# WORK REQUEST:
Find and copy the lines in the records beneath this task that contain the word "gradient".

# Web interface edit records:
——————————

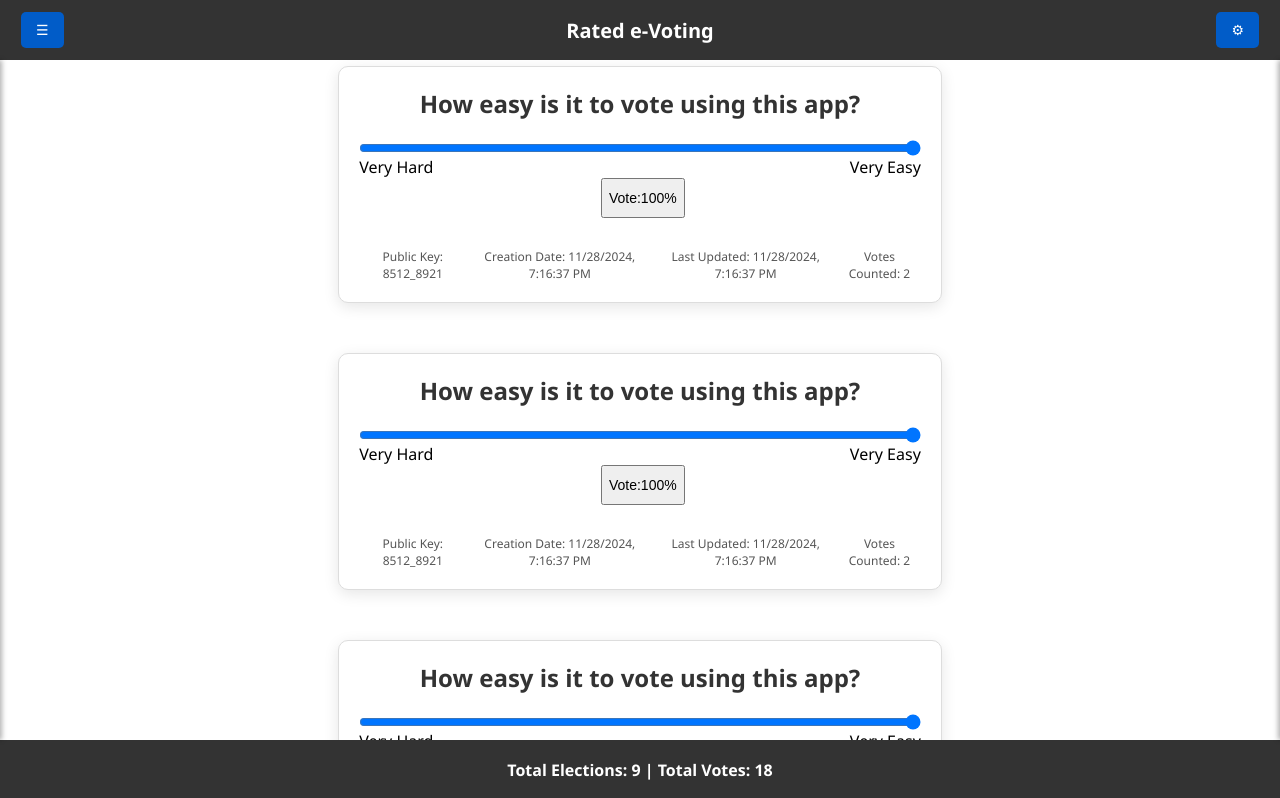
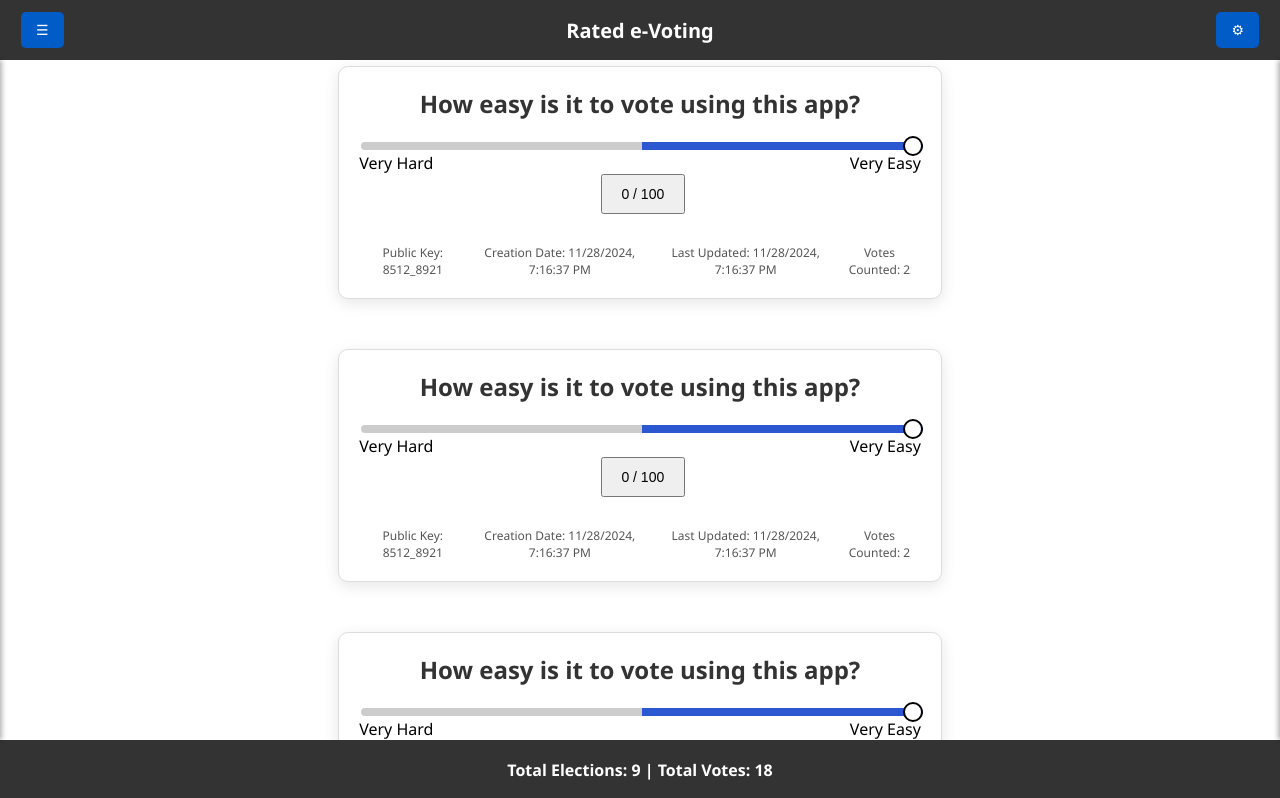
Before and after one commit to lucaslopes/voting, a Vue app: page / in a window 1280 px wide. Shown: the top 798 px of the page. Built offline with nearby package versions, Linux system fonts and the light colour scheme; the HTML template or start-up script is replaced by a standard one.

Commit message:
Dynamic Vote Button showing slider value & its complement; Sliders dynamically fills a color from the middle to the side where it is, with the middle point as neutral

```diff
--- a/src/views/RatedEVoting.vue
+++ b/src/views/RatedEVoting.vue
@@ -13,14 +13,20 @@
         max="100"
         step="1"
         v-model.number="election.currentScore"
+        :style="getSliderStyle(election.currentScore ?? 0, slider_colors)"
       />
       <div class="slider-labels">
-        <span style="float: left">{{ election.lowerValue }}</span>
-        <span style="float: right">{{ election.upperValue }}</span>
+        <span style="float: left">{{ election.leftistValue }}</span>
+        <span style="float: right">{{ election.rightistValue }}</span>
       </div>
-      <button class="vote-button" @click="encryptAndDownload(election.publicKeyMetadata)">
-        Vote: <span>{{ election.currentScore }}</span
-        >%
+      <button
+        class="vote-button"
+        title="Vote"
+        @click="encryptAndDownload(election.publicKeyMetadata)"
+      >
+        <span>{{
+          `${Math.round(100 - (election.currentScore ?? 0))} / ${Math.round(election.currentScore ?? 0)}`
+        }}</span>
       </button>
       <div class="election-info">
         <span>Public Key: {{ election.publicKeyMetadata }}</span>
@@ -130,33 +136,33 @@
         <textarea
           id="question"
           v-model="question"
-          placeholder="How easy is it to vote using this app?"
+          placeholder="e.g. I trust the Voting API"
           required
         ></textarea>
         <span class="error">{{ errors.question }}</span>
 
         <div class="form-row">
           <div class="form-field">
-            <label for="lower-value">Lower Value Description:</label>
+            <label for="leftist-value">Left Description:</label>
             <input
               type="text"
-              id="lower-value"
-              v-model="lowerValue"
-              placeholder="Very Hard"
+              id="leftist-value"
+              v-model="leftistValue"
+              placeholder="e.g. Strongly Disagree"
               required
             />
-            <span class="error">{{ errors.lowerValue }}</span>
+            <span class="error">{{ errors.leftistValue }}</span>
           </div>
           <div class="form-field">
-            <label for="upper-value">Upper Value Description:</label>
+            <label for="rightist-value">Right Description:</label>
             <input
               type="text"
-              id="upper-value"
-              v-model="upperValue"
-              placeholder="Very Easy"
+              id="rightist-value"
+              v-model="rightistValue"
+              placeholder="e.g. Strongly Agree"
               required
             />
-            <span class="error">{{ errors.upperValue }}</span>
+            <span class="error">{{ errors.rightistValue }}</span>
           </div>
         </div>
 
@@ -175,8 +181,8 @@
 
   interface Election {
     question: string
-    lowerValue: string
-    upperValue: string
+    leftistValue: string
+    rightistValue: string
     publicKey: {
       n: string
       g: string
@@ -208,13 +214,17 @@
       const showAboutModal = ref(false)
       const elections = ref<Election[]>([])
       const question = ref('')
-      const lowerValue = ref('')
-      const upperValue = ref('')
+      const leftistValue = ref('')
+      const rightistValue = ref('')
       const errors = reactive({
         question: '',
-        lowerValue: '',
-        upperValue: ''
+        leftistValue: '',
+        rightistValue: ''
       })
+      const slider_colors = {
+        left: '#B72200', //'#' + Math.floor(Math.random() * 16777215).toString(16),
+        right: '#2B58D0' // '#' + Math.floor(Math.random() * 16777215).toString(16)
+      }
 
       const installCommand = ref('curl -LsSf https://syftbox.openmined.org/install.sh | sh')
       const gitCommand = ref('git clone https://github.com/lucaslopes/voting.git')
@@ -223,11 +233,28 @@
         navigator.clipboard
           .writeText(text)
           .then(() => {
-            alert('Copied to clipboard!')
+            console.log('Copied to clipboard: ' + text)
           })
           .catch((err) => {
             alert('Failed to copy: ' + err)
           })
+      }
+
+      const getSliderStyle = (value: number, colorPair: { left: string; right: string }) => {
+        const midPoint = 50 // Middle point of the slider
+        let gradient
+
+        if (value > midPoint) {
+          // Coloring from the midpoint to the right
+          gradient = `linear-gradient(to right, #ccc ${midPoint}%, ${colorPair.right} ${midPoint}%, ${colorPair.right} ${value}%, #ccc ${value}%)`
+        } else {
+          // Coloring from the midpoint to the left
+          gradient = `linear-gradient(to right, #ccc ${value}%, ${colorPair.left} ${value}%, ${colorPair.left} ${midPoint}%, #ccc ${midPoint}%)`
+        }
+
+        return {
+          background: gradient
+        }
       }
 
       function openAboutModal() {
@@ -263,18 +290,18 @@
           errors.question = ''
         }
 
-        if (!lowerValue.value.trim()) {
-          errors.lowerValue = 'Lower slider value description is required.'
+        if (!leftistValue.value.trim()) {
+          errors.leftistValue = 'Left slider value description is required.'
           valid = false
         } else {
-          errors.lowerValue = ''
+          errors.leftistValue = ''
         }
 
-        if (!upperValue.value.trim()) {
-          errors.upperValue = 'Upper slider value description is required.'
+        if (!rightistValue.value.trim()) {
+          errors.rightistValue = 'Right slider value description is required.'
           valid = false
         } else {
-          errors.upperValue = ''
+          errors.rightistValue = ''
         }
 
         if (!valid) return
@@ -288,8 +315,8 @@
 
         const election: Election = {
           question: question.value.trim(),
-          lowerValue: lowerValue.value.trim(),
-          upperValue: upperValue.value.trim(),
+          leftistValue: leftistValue.value.trim(),
+          rightistValue: rightistValue.value.trim(),
           publicKey: {
             n: publicKey.n.toString(),
             g: publicKey.g.toString()
@@ -320,8 +347,8 @@
 
         // Reset form
         question.value = ''
-        lowerValue.value = ''
-        upperValue.value = ''
+        leftistValue.value = ''
+        rightistValue.value = ''
         closeNewElectionModal()
         alert('Election created successfully!')
       }
@@ -334,21 +361,26 @@
           elections.value = []
           for (const electionId in electionsData) {
             const election = electionsData[electionId]
-            if (
-              !(
-                'question' in election &&
-                'lowerValue' in election &&
-                'upperValue' in election &&
-                'publicKey' in election &&
-                'publicKeyMetadata' in election &&
-                'votesCounted' in election &&
-                'creationDate' in election &&
-                'lastUpdateTime' in election &&
-                'outcome' in election
-              )
-            ) {
-              console.warn('Invalid election data:', election)
+            const requiredKeys = [
+              'question',
+              'publicKey',
+              'publicKeyMetadata',
+              'votesCounted',
+              'creationDate',
+              'lastUpdateTime',
+              'outcome'
+            ]
+            const hasOldKeys = 'lowerValue' in election && 'upperValue' in election
+            const hasNewKeys = 'leftistValue' in election && 'rightistValue' in election
+
+            if (!hasOldKeys && !hasNewKeys) {
+              console.warn('Invalid election data, missing required keys', election)
               continue
+            }
+
+            if (hasOldKeys) {
+              election.leftistValue = election.lowerValue
+              election.rightistValue = election.upperValue
             }
             election.defaultValue = election.outcome === null ? 50 : election.outcome.average
             election.currentScore = election.defaultValue
@@ -381,6 +413,7 @@
             BigInt(election.publicKey.g)
           )
           const vote = parseFloat(election.currentScore!.toString())
+          console.log(election.currentScore, election.currentScore!.toString())
           const encryptedVote = publicKey.encrypt(BigInt(Math.round(vote)))
 
           const encryptedData = {
@@ -482,12 +515,14 @@
         encryptAndDownload,
         formatDate,
         question,
-        lowerValue,
-        upperValue,
+        leftistValue,
+        rightistValue,
         errors,
         installCommand,
         gitCommand,
-        copyToClipboard
+        copyToClipboard,
+        slider_colors,
+        getSliderStyle
       }
     }
   })
@@ -659,10 +694,32 @@
   input,
   textarea,
   .slider {
+    appearance: none;
     width: 100%;
-    box-sizing: border-box;
-    margin: 0;
-    padding: 0;
+    height: 8px;
+    border-radius: 5px;
+    background: #ccc;
+    outline: none;
+    transition: background 0.3s;
+  }
+
+  .slider::-webkit-slider-thumb {
+    appearance: none;
+    width: 20px;
+    height: 20px;
+    border-radius: 50%;
+    background: #fff;
+    border: 2px solid #000;
+    cursor: pointer;
+  }
+
+  .slider::-moz-range-thumb {
+    width: 20px;
+    height: 20px;
+    border-radius: 50%;
+    background: #fff;
+    border: 2px solid #000;
+    cursor: pointer;
   }
 
   .vote-button {
```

——————————

# RESULT OF THE TASK:
+        let gradient
+          gradient = `linear-gradient(to right, #ccc ${midPoint}%, ${colorPair.right} ${midPoint}%, ${colorPair.right} ${value}%, #ccc ${value}%)`
+          gradient = `linear-gradient(to right, #ccc ${value}%, ${colorPair.left} ${value}%, ${colorPair.left} ${midPoint}%, #ccc ${midPoint}%)`
+          background: gradient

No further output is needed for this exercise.